On Friday NYPD Commissioner Raymond Kelly issued a directive to all precincts ordering them to stop arresting New Yorkers for small quantities of marijuana if the marijuana is not in plain view.
This is a major reversal for a department that took great pride in its aggressive policing policy. Conducting 600,000 stop-and-frisks, the NYPD made more than 50,000 marijuana possession arrests in 2010. Although marijuana is decriminalized in New York, making possession only a ticketable offense, police have exploited a loophole in the law, routinely tricking and intimidating citizens into “voluntarily” revealing their contraband. This so-called “brandishing” of marijuana is a misdemeanor crime.
The campaign to end the arrests was led by the Drug Policy Alliance (a major “Flex Your Rights” funder). According to DPA’s Evan Goldstein, Flex videos played an important role in the effort.

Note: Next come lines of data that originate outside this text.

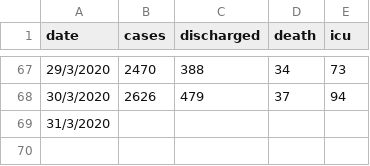
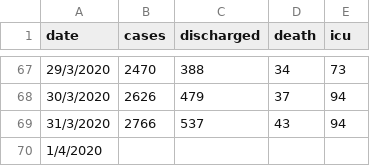
Before and after one commit to ynshung/covid-19-malaysia, a CSV file: covid-19-malaysia.csv, drawn as a sheet; only a part is shown, gaps mark what is left out.

Commit message:
Update covid-19-malaysia.csv

```diff
--- a/covid-19-malaysia.csv
+++ b/covid-19-malaysia.csv
@@ -68,2 +68,3 @@ date,cases,discharged,death,icu
 30/3/2020,2626,479,37,94
-31/3/2020,,,,
+31/3/2020,2766,537,43,94
+1/4/2020,,,,
```
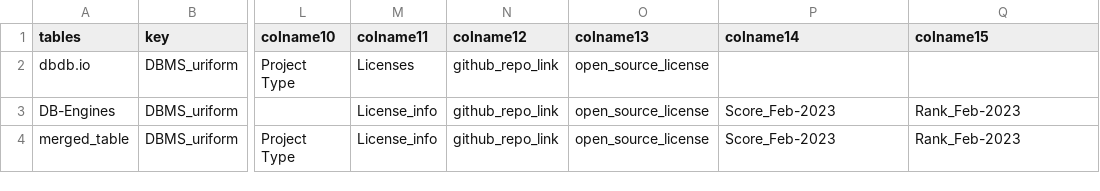
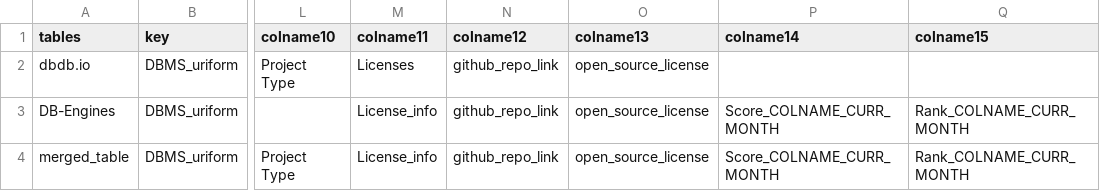
Before and after one commit to birdflyi/db_feature_data_fusion, a CSV file: data/mapping_table/colnames_mapping.csv, drawn as a sheet; only a part is shown, gaps mark what is left out; the diff names each change by its address in the sheet, - before the commit and + after, or states it on an @@ line.

Commit message:
Add Func: Add function compare_df_curr_last_update_with_df_last_manulabeled_values, use RESET_FINAL_TABLE_TO_INHERIT_MANULABELED to INHERIT MANULABELED data, and ignore_rows should be checked manully.

```diff
--- a/data/mapping_table/colnames_mapping.csv
+++ b/data/mapping_table/colnames_mapping.csv
-P3:P4 (colname14): Score_Feb-2023
+P3:P4 (colname14): Score_COLNAME_CURR_MONTH
-Q3:Q4 (colname15): Rank_Feb-2023
+Q3:Q4 (colname15): Rank_COLNAME_CURR_MONTH
```
Also changed, not shown: 2 other files.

“When we met with organizations working on juvenile justice, re-entry, housing rights, and other issues important to the community, we discovered that they weren’t interested in marijuana arrests because they didn’t see how it affected their community. The issue that united us was policing in communities of color. That’s why 10 Rules was such a vital tool for starting a real conversation about the injustice behind these marijuana arrests.”
The immediate impact of Kelly’s order is uncertain. The order doesn’t change the law itself — but instructs officers to comply with the law. This subtle change could result in tens of thousands fewer marijuana arrests annually in New York. Also, officers will have less incentive to randomly stop and frisk citizens if they can no longer arrest marijuana-only offenders. This could result in hundreds of thousands fewer stop-and-frisks.
What is certain is that citizens can successfully pressure law enforcement to change the way they do their job for the better. To paraphrase Sinatra: If we can make it happen in New York, we can make it happen anywhere.